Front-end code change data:
============================================================
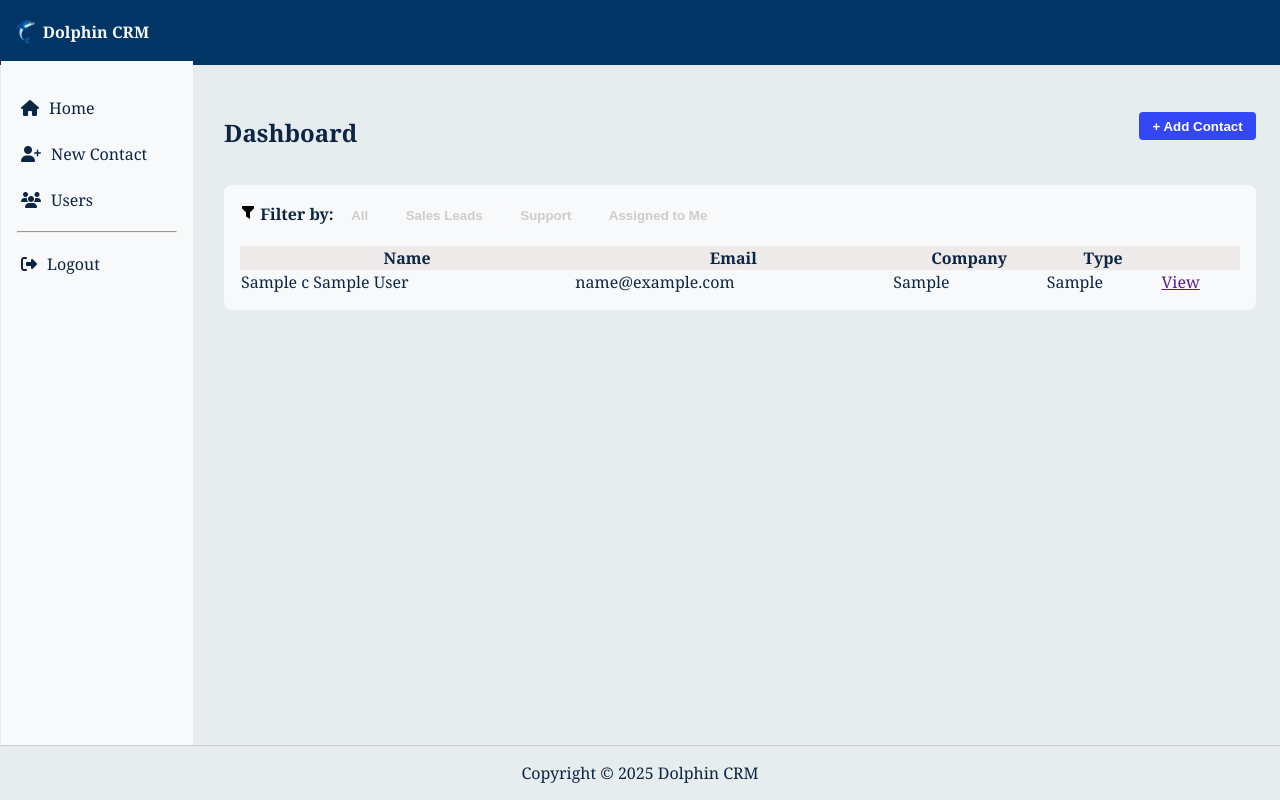
After one commit to beatrizJ-P/info2180-finalproject, a PHP site: page /dashboard.php in a window 1280 px wide. The commit adds this page. Run offline with PHP 8.4, Linux system fonts and the light colour scheme; tables that the repository leaves empty hold one stand-in row (values such as "Sample post").

Commit message:
"Added dashboard"

```diff
--- /dev/null
+++ b/dashboard.php
@@ -0,0 +1,72 @@
+<?php
+session_start();
+require './includes/dbconfig.php';
+include './includes/metadata.php';
+include './includes/header.php';
+include './includes/sidebar.php';
+
+$fltr = $_GET['filter'] ?? 'all';
+$id =[];
+$exc = "SELECT * FROM Contacts";
+
+if ($fltr === 'Sales Leads') {
+    $exc .="WHERE type = 'Sales Lead'";
+    $stmt = $conn->prepare($exc);
+} elseif ($fltr === 'Support') {
+    $exc .="WHERE type = 'Support'";
+    $stmt = $conn->prepare($exc);
+} elseif ($fltr === 'Assigned to Me') {
+    $exc .="WHERE assigned_to = :id";
+    $id[':id'] = $_SESSION['user_id'];
+    $stmt = $conn->prepare($exc);
+}
+
+$stmt = $conn->prepare($exc);
+$stmt->execute($id);
+$contacts = $stmt->fetchAll(PDO::FETCH_ASSOC);
+?>
+
+<div class="main-content">
+    <div class="dashboard-header">
+        <h2>Dashboard</h2>
+        <button id="add-contact-btn">+ Add Contact</button>
+    </div>
+
+
+    <div class="dashboard-container">
+
+        <div class="filter-options">
+
+            <span id="filter-label"><img src="images/filter-icon.png" alt="Filter Icon" id="filter-icon"> Filter by: </>
+            <button id="fltr_btn" data-filter="all" <?= $fltr === 'all' ? 'class="active"' : '' ?>>All</button>
+            <button id="fltr_btn" data-filter="Sales Leads" <?= $fltr === 'Sales Leads' ? 'class="active"' : '' ?>>Sales Leads</button>
+            <button id="fltr_btn" data-filter="Support" <?= $fltr === 'Support' ? 'class="active"' : '' ?>>Support</button>
+            <button id="fltr_btn" data-filter="Assigned to Me" <?= $fltr === 'Assigned to Me' ? 'class="active"' : '' ?>>Assigned to Me</button>
+        </div>
+
+        <table class="contacts-table">
+            <thead id="table-head">
+                <tr>
+                    <th>Name</th>
+                    <th>Email</th>
+                    <th>Company</th>
+                    <th>Type</th>
+                    <th></th>
+                </tr>
+            </thead>
+            <tbody>
+                <?php foreach ($contacts as $contact): ?>
+                    <tr>
+                        <td><?= $contact['title'].' '.$contact['firstname']. ' '.$contact['lastname']?></td>
+                        <td><?= $contact['email'] ?></td>
+                        <td><?= $contact['company']?></td>
+                        <td><?= $contact['type'] ?></td>
+                        <td><a href="" class="view-button" data="<?= $contact['assigned_to'] ?>"> View</a></td>
+                    </tr>
+                <?php endforeach; ?>
+            </tbody>
+        </table>
+    </div>
+</div>
+
+<?=include './includes/footer.php'; ?>
--- /dev/null
+++ b/includes/dbconfig.php
@@ -0,0 +1,11 @@
+<?php
+$localhost = "localhost";
+$username = "root";
+$password = "";
+$dbname = "schema";
+$conn = new PDO("mysql:host=$localhost;dbname=$dbname", $username, $password);
+if (!$conn) {
+    die("Connection failed: " . $conn->errorInfo());
+}
+
+?>
--- a/includes/sidebar.php
+++ b/includes/sidebar.php
@@ -3,6 +3,7 @@
         <li><a href="#"><i class="fa fa-home"></i> Home</a></li>
         <li><a href="#"><i class="fa fa-user-plus"></i> New Contact</a></li>
         <li><a href="#"><i class="fa fa-users"></i> Users</a></li>
+        <hr/>
         <li><a href="./index.php"><i class="fa fa-sign-out-alt"></i> Logout</a></li>
     </ul>
 </aside>
--- a/styles.css
+++ b/styles.css
@@ -18,8 +18,9 @@ header {
 }
 
 .dolphinHeader {
-    width: 2.5%;
-    height: 2.5%;
+    width: 1.5%;
+    height: 1.5%;
+    margin-right: 0.5em;
 }
 
 /*SIDE BAR*/
@@ -136,3 +137,88 @@ footer {
 .loginPage button:hover {
     background-color: #115280;
 }
+
+/*DASHBOARD*/
+.main-content {
+    margin-left: 12em;
+    padding: 2em;
+    float:inline-start;
+}
+
+.dashboard-header {
+    font-weight: bold;
+    display: flex;
+    justify-content: space-between;
+    align-items: center;
+    margin-bottom: 1em;
+}
+
+#add-contact-btn {
+    background-color: #3347f7;
+    color: white;
+    border: none;
+    padding: 0.5em 1em;
+    border-radius: 0.3em;
+    font-weight: bold;
+    margin-bottom: 1em;
+}
+
+#add-contact-btn:hover {
+    background-color: #1a2edb;
+    cursor: pointer;
+}
+
+
+#filter-label {
+    font-weight: bold;
+    margin-right: 0.5em;
+}
+
+#filter-icon {
+    width: 1em;
+    height: 1em;
+}
+
+#fltr_btn {
+    border:none;
+    font-weight: bold;
+    padding:0.5em 1em;
+    margin-right:0.5em;
+    background-color: #F8F9FA;
+    color: #ccc;
+    border-radius:0.3em;
+}
+
+#fltr_btn:active {
+    color:#3347f7;
+    text-decoration-color: #3347f7;
+    text-decoration: underline;
+
+}
+
+.filter-options {
+    margin-bottom: 1em;
+}
+
+.dashboard-container {
+    width: 1000px;
+    background-color: #F8F9FA;
+    padding: 1em;
+    border-radius: 0.5em;
+    float: inline-start;
+}
+
+.contacts-table {
+    width: 1000px;
+    border-collapse: collapse;
+    margin-top: 1em;
+    border-collapse: collapse;
+    margin-top: 1em;
+    border:transparent 1px;
+    padding: 1em;
+    border-radius: 0.5em;
+}
+
+#table-head {
+    background-color: #eeeaea;
+}
```
Also changed, not shown: images/filter-icon.png (added).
============================================================
WHAT IS NEEDED
Copy the lines above exactly and exclude every image.

RESPONSE AREA
After one commit to beatrizJ-P/info2180-finalproject, a PHP site: page /dashboard.php in a window 1280 px wide. The commit adds this page. Run offline with PHP 8.4, Linux system fonts and the light colour scheme; tables that the repository leaves empty hold one stand-in row (values such as "Sample post").

Commit message:
"Added dashboard"

```diff
--- /dev/null
+++ b/dashboard.php
@@ -0,0 +1,72 @@
+<?php
+session_start();
+require './includes/dbconfig.php';
+include './includes/metadata.php';
+include './includes/header.php';
+include './includes/sidebar.php';
+
+$fltr = $_GET['filter'] ?? 'all';
+$id =[];
+$exc = "SELECT * FROM Contacts";
+
+if ($fltr === 'Sales Leads') {
+    $exc .="WHERE type = 'Sales Lead'";
+    $stmt = $conn->prepare($exc);
+} elseif ($fltr === 'Support') {
+    $exc .="WHERE type = 'Support'";
+    $stmt = $conn->prepare($exc);
+} elseif ($fltr === 'Assigned to Me') {
+    $exc .="WHERE assigned_to = :id";
+    $id[':id'] = $_SESSION['user_id'];
+    $stmt = $conn->prepare($exc);
+}
+
+$stmt = $conn->prepare($exc);
+$stmt->execute($id);
+$contacts = $stmt->fetchAll(PDO::FETCH_ASSOC);
+?>
+
+<div class="main-content">
+    <div class="dashboard-header">
+        <h2>Dashboard</h2>
+        <button id="add-contact-btn">+ Add Contact</button>
+    </div>
+
+
+    <div class="dashboard-container">
+
+        <div class="filter-options">
+
+            <span id="filter-label"><img src="images/filter-icon.png" alt="Filter Icon" id="filter-icon"> Filter by: </>
+            <button id="fltr_btn" data-filter="all" <?= $fltr === 'all' ? 'class="active"' : '' ?>>All</button>
+            <button id="fltr_btn" data-filter="Sales Leads" <?= $fltr === 'Sales Leads' ? 'class="active"' : '' ?>>Sales Leads</button>
+            <button id="fltr_btn" data-filter="Support" <?= $fltr === 'Support' ? 'class="active"' : '' ?>>Support</button>
+            <button id="fltr_btn" data-filter="Assigned to Me" <?= $fltr === 'Assigned to Me' ? 'class="active"' : '' ?>>Assigned to Me</button>
+        </div>
+
+        <table class="contacts-table">
+            <thead id="table-head">
+                <tr>
+                    <th>Name</th>
+                    <th>Email</th>
+                    <th>Company</th>
+                    <th>Type</th>
+                    <th></th>
+                </tr>
+            </thead>
+            <tbody>
+                <?php foreach ($contacts as $contact): ?>
+                    <tr>
+                        <td><?= $contact['title'].' '.$contact['firstname']. ' '.$contact['lastname']?></td>
+                        <td><?= $contact['email'] ?></td>
+                        <td><?= $contact['company']?></td>
+                        <td><?= $contact['type'] ?></td>
+                        <td><a href="" class="view-button" data="<?= $contact['assigned_to'] ?>"> View</a></td>
+                    </tr>
+                <?php endforeach; ?>
+            </tbody>
+        </table>
+    </div>
+</div>
+
+<?=include './includes/footer.php'; ?>
--- /dev/null
+++ b/includes/dbconfig.php
@@ -0,0 +1,11 @@
+<?php
+$localhost = "localhost";
+$username = "root";
+$password = "";
+$dbname = "schema";
+$conn = new PDO("mysql:host=$localhost;dbname=$dbname", $username, $password);
+if (!$conn) {
+    die("Connection failed: " . $conn->errorInfo());
+}
+
+?>
--- a/includes/sidebar.php
+++ b/includes/sidebar.php
@@ -3,6 +3,7 @@
         <li><a href="#"><i class="fa fa-home"></i> Home</a></li>
         <li><a href="#"><i class="fa fa-user-plus"></i> New Contact</a></li>
         <li><a href="#"><i class="fa fa-users"></i> Users</a></li>
+        <hr/>
         <li><a href="./index.php"><i class="fa fa-sign-out-alt"></i> Logout</a></li>
     </ul>
 </aside>
--- a/styles.css
+++ b/styles.css
@@ -18,8 +18,9 @@ header {
 }
 
 .dolphinHeader {
-    width: 2.5%;
-    height: 2.5%;
+    width: 1.5%;
+    height: 1.5%;
+    margin-right: 0.5em;
 }
 
 /*SIDE BAR*/
@@ -136,3 +137,88 @@ footer {
 .loginPage button:hover {
     background-color: #115280;
 }
+
+/*DASHBOARD*/
+.main-content {
+    margin-left: 12em;
+    padding: 2em;
+    float:inline-start;
+}
+
+.dashboard-header {
+    font-weight: bold;
+    display: flex;
+    justify-content: space-between;
+    align-items: center;
+    margin-bottom: 1em;
+}
+
+#add-contact-btn {
+    background-color: #3347f7;
+    color: white;
+    border: none;
+    padding: 0.5em 1em;
+    border-radius: 0.3em;
+    font-weight: bold;
+    margin-bottom: 1em;
+}
+
+#add-contact-btn:hover {
+    background-color: #1a2edb;
+    cursor: pointer;
+}
+
+
+#filter-label {
+    font-weight: bold;
+    margin-right: 0.5em;
+}
+
+#filter-icon {
+    width: 1em;
+    height: 1em;
+}
+
+#fltr_btn {
+    border:none;
+    font-weight: bold;
+    padding:0.5em 1em;
+    margin-right:0.5em;
+    background-color: #F8F9FA;
+    color: #ccc;
+    border-radius:0.3em;
+}
+
+#fltr_btn:active {
+    color:#3347f7;
+    text-decoration-color: #3347f7;
+    text-decoration: underline;
+
+}
+
+.filter-options {
+    margin-bottom: 1em;
+}
+
+.dashboard-container {
+    width: 1000px;
+    background-color: #F8F9FA;
+    padding: 1em;
+    border-radius: 0.5em;
+    float: inline-start;
+}
+
+.contacts-table {
+    width: 1000px;
+    border-collapse: collapse;
+    margin-top: 1em;
+    border-collapse: collapse;
+    margin-top: 1em;
+    border:transparent 1px;
+    padding: 1em;
+    border-radius: 0.5em;
+}
+
+#table-head {
+    background-color: #eeeaea;
+}
```
Also changed, not shown: images/filter-icon.png (added).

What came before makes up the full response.